We use a student data system called Fastbridge to collect this data.  During the fall, mid-year and in the spring every student pre-kindergarten through 10th grade participate in short assessments to determine their current levels in math and literacy.  Each classroom teacher administers these screenings and if the data indicates a student may have some gaps or needs enrichments additional short assessments are administered to identify specific skills needing attention.

The data received is then reviewed by the teacher and students are grouped based on similar instructional needs.  While every students receive Tier 1 instruction, which is grade and content level exposure, the FastBridge data allows for the grouping of needed Tier 2 supports.  These supports are built around these data points to ensure additional instruction is provide to either address gaps or to extend learning. 

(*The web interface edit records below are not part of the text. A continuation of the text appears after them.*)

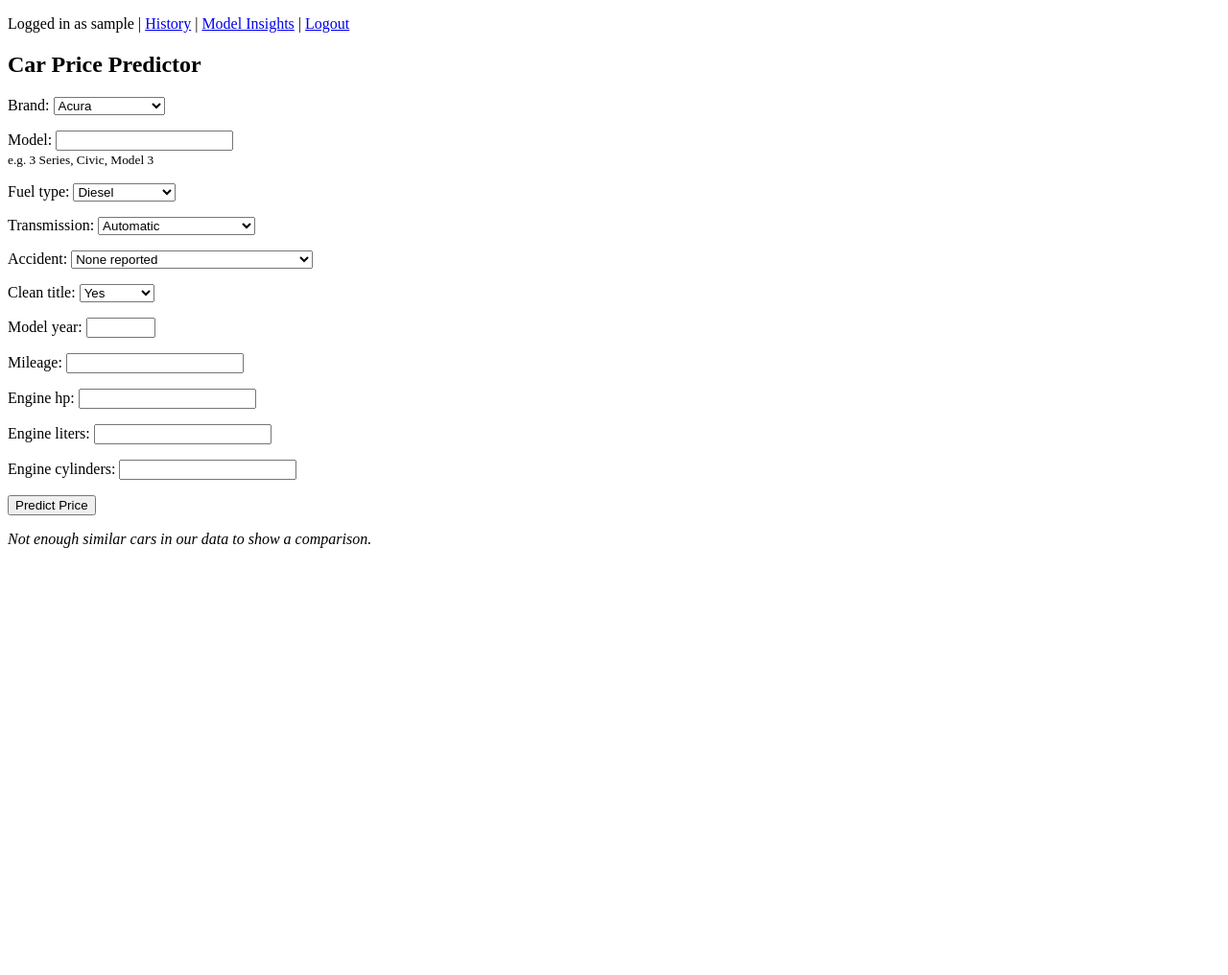
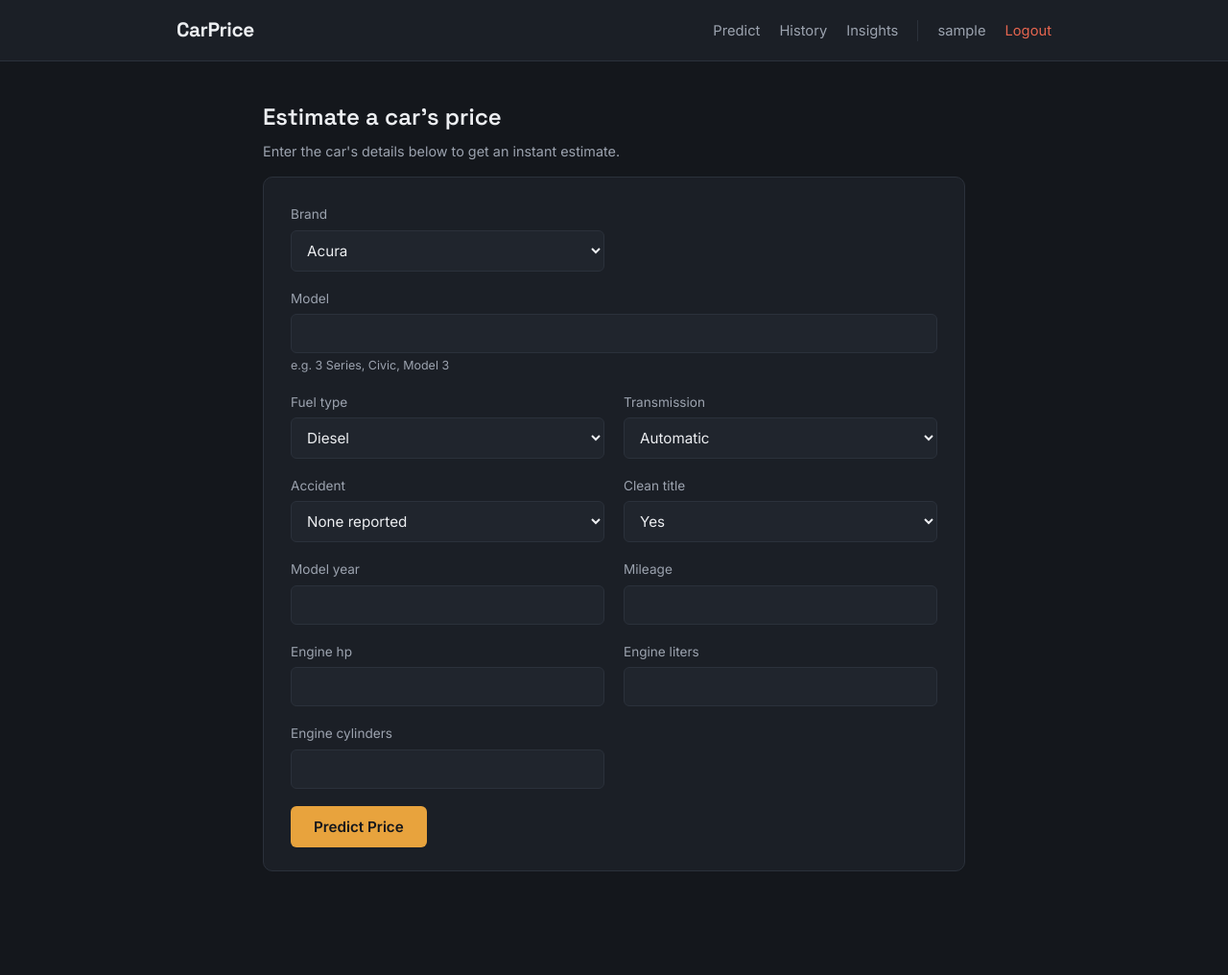
Before and after one commit to suyogpokhrel/car_price_prediction_app, a Django app: page / in a window 1280 px wide. Shown: the whole page at 96% size. Before the commit the page ends 571 px from the top, so only its background shows below. Run offline with Django 5.2, Linux system fonts and the light colour scheme; the visitor is signed in with stand-in values (Sample User, id 1).

Commit message:
logout fixed

```diff
--- a/django_app/config/settings.py
+++ b/django_app/config/settings.py
@@ -127,3 +127,5 @@ STATIC_URL = 'static/'
 DEFAULT_AUTO_FIELD = 'django.db.models.BigAutoField'
 
 FASTAPI_BASE_URL = "http://127.0.0.1:8001"
+
+LOGOUT_REDIRECT_URL = 'login'
--- /dev/null
+++ b/django_app/predictor/static/predictor/style.css
@@ -0,0 +1,213 @@
+:root {
+  --bg: #14171C;
+  --surface: #1B1F26;
+  --surface-2: #20252D;
+  --border: #2B313B;
+  --text: #ECEEF1;
+  --text-muted: #9CA3AF;
+  --accent: #E8A33D;
+  --accent-dark: #C6852A;
+  --positive: #4FAE7C;
+  --negative: #E5654F;
+  --font-display: 'Space Grotesk', sans-serif;
+  --font-body: 'Inter', system-ui, -apple-system, sans-serif;
+}
+
+* { box-sizing: border-box; }
+
+body {
+  margin: 0;
+  background: var(--bg);
+  color: var(--text);
+  font-family: var(--font-body);
+  line-height: 1.5;
+}
+
+h1, h2, h3, h4 {
+  font-family: var(--font-display);
+  font-weight: 600;
+  margin: 0 0 0.6em 0;
+}
+
+a { color: var(--accent); text-decoration: none; }
+a:hover { color: var(--accent-dark); }
+
+.navbar {
+  background: var(--surface);
+  border-bottom: 1px solid var(--border);
+}
+.navbar-inner {
+  max-width: 960px;
+  margin: 0 auto;
+  padding: 16px 24px;
+  display: flex;
+  align-items: center;
+  justify-content: space-between;
+}
+.brand {
+  font-family: var(--font-display);
+  font-weight: 700;
+  font-size: 1.3rem;
+  color: var(--text);
+  letter-spacing: -0.02em;
+}
+.brand:hover { color: var(--accent); }
+.nav-links {
+  display: flex;
+  align-items: center;
+  gap: 20px;
+  font-size: 0.92rem;
+}
+.nav-links a { color: var(--text-muted); }
+.nav-links a:hover { color: var(--text); }
+.nav-user {
+  color: var(--text-muted);
+  border-left: 1px solid var(--border);
+  padding-left: 20px;
+}
+.nav-logout { color: var(--negative) !important; }
+
+.container {
+  max-width: 780px;
+  margin: 0 auto;
+  padding: 40px 24px 80px;
+}
+
+.card {
+  background: var(--surface);
+  border: 1px solid var(--border);
+  border-radius: 10px;
+  padding: 28px 28px 24px;
+  margin-bottom: 28px;
+}
+
+.field-group { margin-bottom: 18px; }
+.field-group label {
+  display: block;
+  font-size: 0.85rem;
+  color: var(--text-muted);
+  margin-bottom: 6px;
+}
+.field-group input,
+.field-group select {
+  width: 100%;
+  background: var(--surface-2);
+  border: 1px solid var(--border);
+  border-radius: 6px;
+  padding: 10px 12px;
+  color: var(--text);
+  font-family: var(--font-body);
+  font-size: 0.95rem;
+}
+.field-group input:focus,
+.field-group select:focus {
+  outline: none;
+  border-color: var(--accent);
+}
+.field-help {
+  font-size: 0.78rem;
+  color: var(--text-muted);
+  margin-top: 4px;
+}
+.field-errors {
+  font-size: 0.82rem;
+  color: var(--negative);
+  margin-top: 4px;
+}
+
+.form-grid {
+  display: grid;
+  grid-template-columns: 1fr 1fr;
+  gap: 0 20px;
+}
+.form-grid .field-group.full { grid-column: 1 / -1; }
+
+.btn {
+  display: inline-block;
+  background: var(--accent);
+  color: #14171C;
+  border: none;
+  border-radius: 6px;
+  padding: 12px 24px;
+  font-family: var(--font-body);
+  font-weight: 600;
+  font-size: 0.95rem;
+  cursor: pointer;
+}
+.btn:hover { background: var(--accent-dark); }
+.btn-secondary {
+  background: transparent;
+  border: 1px solid var(--border);
+  color: var(--text);
+}
+.btn-secondary:hover { border-color: var(--text-muted); }
+
+.alert {
+  padding: 12px 16px;
+  border-radius: 6px;
+  margin-bottom: 20px;
+  font-size: 0.9rem;
+}
+.alert-error { background: rgba(229, 101, 79, 0.12); border: 1px solid var(--negative); color: var(--negative); }
+
+.price-hero {
+  text-align: center;
+  padding: 12px 0 8px;
+}
+.price-hero .price-usd {
+  font-family: var(--font-display);
+  font-size: 3rem;
+  font-weight: 700;
+  color: var(--accent);
+  letter-spacing: -0.01em;
+}
+.price-hero .price-npr {
+  color: var(--text-muted);
+  font-size: 0.95rem;
+  margin-top: 4px;
+}
+.comparison-note {
+  text-align: center;
+  font-size: 0.92rem;
+  color: var(--text-muted);
+  margin-top: 6px;
+}
+.comparison-note .pct-negative { color: var(--positive); font-weight: 600; }
+.comparison-note .pct-positive { color: var(--negative); font-weight: 600; }
+
+table {
+  width: 100%;
+  border-collapse: collapse;
+  font-size: 0.9rem;
+}
+th, td {
+  text-align: left;
+  padding: 10px 12px;
+  border-bottom: 1px solid var(--border);
+}
+th {
+  color: var(--text-muted);
+  font-weight: 500;
+  font-size: 0.8rem;
+}
+tr.highlight-row { background: rgba(232, 163, 61, 0.08); }
+tr.highlight-row td:first-child { color: var(--accent); font-weight: 600; }
+.table-wrap { overflow-x: auto; }
+.delete-link { color: var(--negative); font-size: 0.85rem; }
+
+.muted { color: var(--text-muted); }
+.section-sub { color: var(--text-muted); font-size: 0.9rem; margin-top: -8px; margin-bottom: 16px; }
+.chart-card canvas { max-width: 100%; }
+.auth-card { max-width: 380px; margin: 60px auto 0; }
+.auth-switch { text-align: center; margin-top: 16px; font-size: 0.9rem; color: var(--text-muted); }
+
+button.nav-logout {
+  background: none;
+  border: none;
+  color: var(--negative);
+  font-family: var(--font-body);
+  font-size: 0.92rem;
+  cursor: pointer;
+  padding: 0;
+}
+button.nav-logout:hover { text-decoration: underline; }
--- /dev/null
+++ b/django_app/predictor/templates/predictor/base.html
@@ -0,0 +1,41 @@
+{% load static %}
+<!DOCTYPE html>
+<html lang="en">
+
+<head>
+    <meta charset="UTF-8">
+    <meta name="viewport" content="width=device-width, initial-scale=1.0">
+    <title>{% block title %}Home{% endblock %} · CarPrice</title>
+    <link rel="preconnect" href="https://fonts.googleapis.com">
+    <link
+        href="https://fonts.googleapis.com/css2?family=Space+Grotesk:wght@500;600;700&family=Inter:wght@400;500;600&display=swap"
+        rel="stylesheet">
+    <link rel="stylesheet" href="{% static 'predictor/style.css' %}">
+    {% block extra_head %}{% endblock %}
+</head>
+
+<body>
+    <nav class="navbar">
+        <div class="navbar-inner">
+            <a href="{% url 'predict' %}" class="brand">CarPrice</a>
+            {% if user.is_authenticated %}
+            <div class="nav-links">
+                <a href="{% url 'predict' %}">Predict</a>
+                <a href="{% url 'history' %}">History</a>
+                <a href="{% url 'model_insights' %}">Insights</a>
+                <span class="nav-user">{{ user.username }}</span>
+                <form method="post" action="{% url 'logout' %}" style="display: inline;">
+                    {% csrf_token %}
+                    <button type="submit" class="nav-logout">Logout</button>
+                </form>
+            </div>
+            {% endif %}
+        </div>
+    </nav>
+    <main class="container">
+        {% block content %}{% endblock %}
+    </main>
+    {% block extra_scripts %}{% endblock %}
+</body>
+
+</html>
--- a/django_app/predictor/templates/predictor/predict.html
+++ b/django_app/predictor/templates/predictor/predict.html
@@ -1,42 +1,76 @@
-<!DOCTYPE html>
-<html>
+{% extends 'predictor/base.html' %}
+{% block title %}Predict | AutoValue{% endblock %}
+{% block content %}
 
-<head>
-    <title>Car Price Predictor</title>
-</head>
-
-<body>
-    <p>Logged in as {{ user.username }} | <a href="{% url 'history' %}">History</a> | <a href="{% url 'model_insights' %}">Model Insights</a> | <a href="{% url 'logout' %}">Logout</a></p>
-
-    <h2>Car Price Predictor</h2>
+<h2>Estimate a car's price</h2>
+<p class="section-sub">Enter the car's details below to get an instant estimate.</p>
 
 {% if error %}
-    <p style="color: red;">{{ error }}</p>
+    <div class="alert alert-error">{{ error }}</div>
 {% endif %}
 
+<div class="card">
     <form method="post">
         {% csrf_token %}
+        <div class="form-grid">
             {% for field in form %}
-        <p>
-            {{ field.label_tag }} {{ field }}
-            {% if field.help_text %}<br><small>{{ field.help_text }}</small>{% endif %}
-            {% if field.errors %}<br><span style="color: red;">{{ field.errors }}</span>{% endif %}
-        </p>
+                <div class="field-group {% if field.name == 'model' %}full{% endif %}">
+                    <label for="{{ field.id_for_label }}">{{ field.label }}</label>
+                    {{ field }}
+                    {% if field.help_text %}<div class="field-help">{{ field.help_text }}</div>{% endif %}
+                    {% if field.errors %}<div class="field-errors">{{ field.errors }}</div>{% endif %}
+                </div>
             {% endfor %}
-        <button type="submit">Predict Price</button>
+        </div>
+        <button type="submit" class="btn">Predict Price</button>
     </form>
+</div>
 
 {% if result %}
-    <hr>
-    <h3>Estimated Price</h3>
-    <p><strong>${{ result.predicted_price_usd }}</strong> USD</p>
-    <p>≈ NPR {{ result.predicted_price_npr }} (approximate, rate: {{ result.npr_rate_used }})</p>
+<div class="card">
+    <div class="price-hero">
+        <div class="price-usd">${{ result.predicted_price_usd }}</div>
+        <div class="price-npr">≈ NPR {{ result.predicted_price_npr }} (approximate, rate: {{ result.npr_rate_used }})</div>
+    </div>
+    {% if result.comparison.available %}
+    <div class="comparison-note">
+        Based on {{ result.comparison.similar_car_count }} similar cars, this is
+        <span class="{% if result.comparison.predicted_vs_average_pct >= 0 %}pct-positive{% else %}pct-negative{% endif %}">
+            {{ result.comparison.predicted_vs_average_pct }}%
+        </span>
+        {% if result.comparison.predicted_vs_average_pct >= 0 %}above{% else %}below{% endif %} the average.
+    </div>
+    {% endif %}
+</div>
 
-    <h4>Why this price</h4>
-    <canvas id="contributionChart" width="500" height="300"></canvas>
+<div class="card chart-card">
+    <h3>Why this price</h3>
+    <canvas id="contributionChart" width="500" height="280"></canvas>
+</div>
 
+{% if result.comparison.available %}
+<div class="card chart-card">
+    <h3>How this compares</h3>
+    <p class="section-sub">Based on {{ result.comparison.similar_car_count }} similar cars (same brand, similar age).</p>
+    <canvas id="comparisonChart" width="400" height="250"></canvas>
+</div>
+{% else %}
+<p class="muted">Not enough similar cars in our data to show a comparison.</p>
+{% endif %}
+{% endif %}
+
+{% endblock %}
+
+{% block extra_head %}
 <script src="https://cdn.jsdelivr.net/npm/chart.js@4.4.0/dist/chart.umd.min.js"></script>
+{% endblock %}
+
+{% block extra_scripts %}
+{% if result %}
 <script>
+Chart.defaults.color = '#9CA3AF';
+Chart.defaults.borderColor = '#2B313B';
+
 const ctx = document.getElementById('contributionChart').getContext('2d');
 new Chart(ctx, {
     type: 'bar',
@@ -44,8 +78,9 @@
         labels: [{% for item in result.feature_contributions %}"{{ item.feature }}",{% endfor %}],
         datasets: [{
             label: 'Feature Importance',
-                data: [{% for item in result.feature_contributions %}{{ item.importance }}, {% endfor %}],
-            backgroundColor: 'rgba(54, 162, 235, 0.6)',
+            data: [{% for item in result.feature_contributions %}{{ item.importance }},{% endfor %}],
+            backgroundColor: '#E8A33D',
+            borderRadius: 4,
         }]
     },
     options: {
@@ -54,15 +89,8 @@
         scales: { x: { beginAtZero: true } }
     }
 });
-    </script>
-    {% endif %}
 
 {% if result.comparison.available %}
-    <h4>How this compares</h4>
-    <p>Based on {{ result.comparison.similar_car_count }} similar cars (same brand, similar age).</p>
-    <canvas id="comparisonChart" width="400" height="250"></canvas>
-
-    <script>
 const ctx2 = document.getElementById('comparisonChart').getContext('2d');
 new Chart(ctx2, {
     type: 'bar',
@@ -71,7 +99,8 @@
         datasets: [{
             label: 'Price (USD)',
             data: [{{ result.predicted_price_usd }}, {{ result.comparison.average_price_usd }}],
-            backgroundColor: ['rgba(75, 192, 120, 0.6)', 'rgba(201, 203, 207, 0.6)'],
+            backgroundColor: ['#E8A33D', '#3A414C'],
+            borderRadius: 4,
         }]
     },
     options: {
@@ -79,20 +108,7 @@
         scales: { y: { beginAtZero: true } }
     }
 });
+{% endif %}
 </script>
-
-    <p>
-        This prediction is
-        {% if result.comparison.predicted_vs_average_pct >= 0 %}
-        {{ result.comparison.predicted_vs_average_pct }}% above
-        {% else %}
-        {{ result.comparison.predicted_vs_average_pct }}% below
 {% endif %}
-        the average for similar cars.
-    </p>
-    {% else %}
-    <p><em>Not enough similar cars in our data to show a comparison.</em></p>
-    {% endif %}
-</body>
-
-</html>
+{% endblock %}
--- a/django_app/predictor/urls.py
+++ b/django_app/predictor/urls.py
@@ -10,5 +10,5 @@ urlpatterns = [
     path('login/', auth_views.LoginView.as_view(template_name='predictor/login.html'), name='login'),
     path('logout/', auth_views.LogoutView.as_view(), name='logout'),
     path('signup/', views.signup_view, name='signup'),
-    path('insights/', login_required(views.model_insights_view, login_url='login'), name='model_insights'),
+    path('insights/', views.model_insights_view, name='model_insights'),
 ]
```
Also changed, not shown: django_app/predictor/templates/predictor/login.html (+17 -11 lines), django_app/predictor/templates/predictor/signup.html (+20 -20 lines). Lines whose indentation alone changed are shown as unchanged.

Each student has a yearly growth chart that plots where they are academically in the fall and sets the goal for the end of the year.  Throughout the year students are screened with short assessments to measure and track academic growth.  Students and parents can request access to these charts which to partner with the classroom teacher to ensure parents and teachers partner for each student’s success. 

During each parent teacher conference the teacher will share the Fastbridge data and the instructional plans for each student. 

MTSS is a framework of supporting all students academically, behaviorally and socially.  It is a researched based and proven approach to ensure our schools focus on the “whole child.”

The multi-tier supports are a huge part of MTSS. These tiers of support increase in intensity from one level to the next. For example, some kids receiving small-group interventions may need to “move up” to one-on-one help.  There are three tiers of support which are:

  1. Tier 1:  this is the grade level curriculum all students receive
  2. Tier 2:  is additional support for those students who need a little extra support or extension usually conducted in a smaller group or it can be whole class if enough students need a little refresher or boost.
  3. Tier 3: is individualize for very small group supports for students who did not make the growth necessary during the Tier 1 and 2 supports and need a little more time and personalized attention.  Tier 3 supports is not just for Special Education students.

The individualized and structured support provided by MTSS for each student eliminates the need for retention of students who fall behind which is a practice not supported through research.  Rather, by regularly assessing students and responding immediately this process is structured to provide immediate support and results without the stigma of being held back a grade and long term potential negative consequences of doing so.

The MTSS model can help general education students receive interventions sooner. It can also help identify sooner which students need special education supports.

MTSS at a Glance:

  • It is a framework to provide individualized supports for all students
  • It ensures every student receives grade level content with supports if a student has gaps or needs extended.
  • It is dependent on screening data for reading and math three times a year to determine where each student is academically
  • It develops targeted responses for each kid based on the screening data.

What is SEL (Social and Emotional Learning) and Why is it Important?

In Dodge City Public Schools we are making a commitment to the implementation of  SEL throughout our schools and classrooms.  SEL is an integral part of education and human development. SEL is the process through which all young people and adults acquire and apply the knowledge, skills, and attitudes to develop healthy identities, manage emotions and achieve personal and collective goals, feel and show empathy for others, establish and maintain supportive relationships, and make responsible and caring decisions.

SEL advances educational equity and excellence through authentic school-family-community partnerships to establish learning environments and experiences that feature trusting and collaborative relationships, rigorous and meaningful curriculum and instruction, and ongoing evaluation. SEL can help address various forms of inequity and empower young people and adults to co-create thriving schools and contribute to safe, healthy, and just communities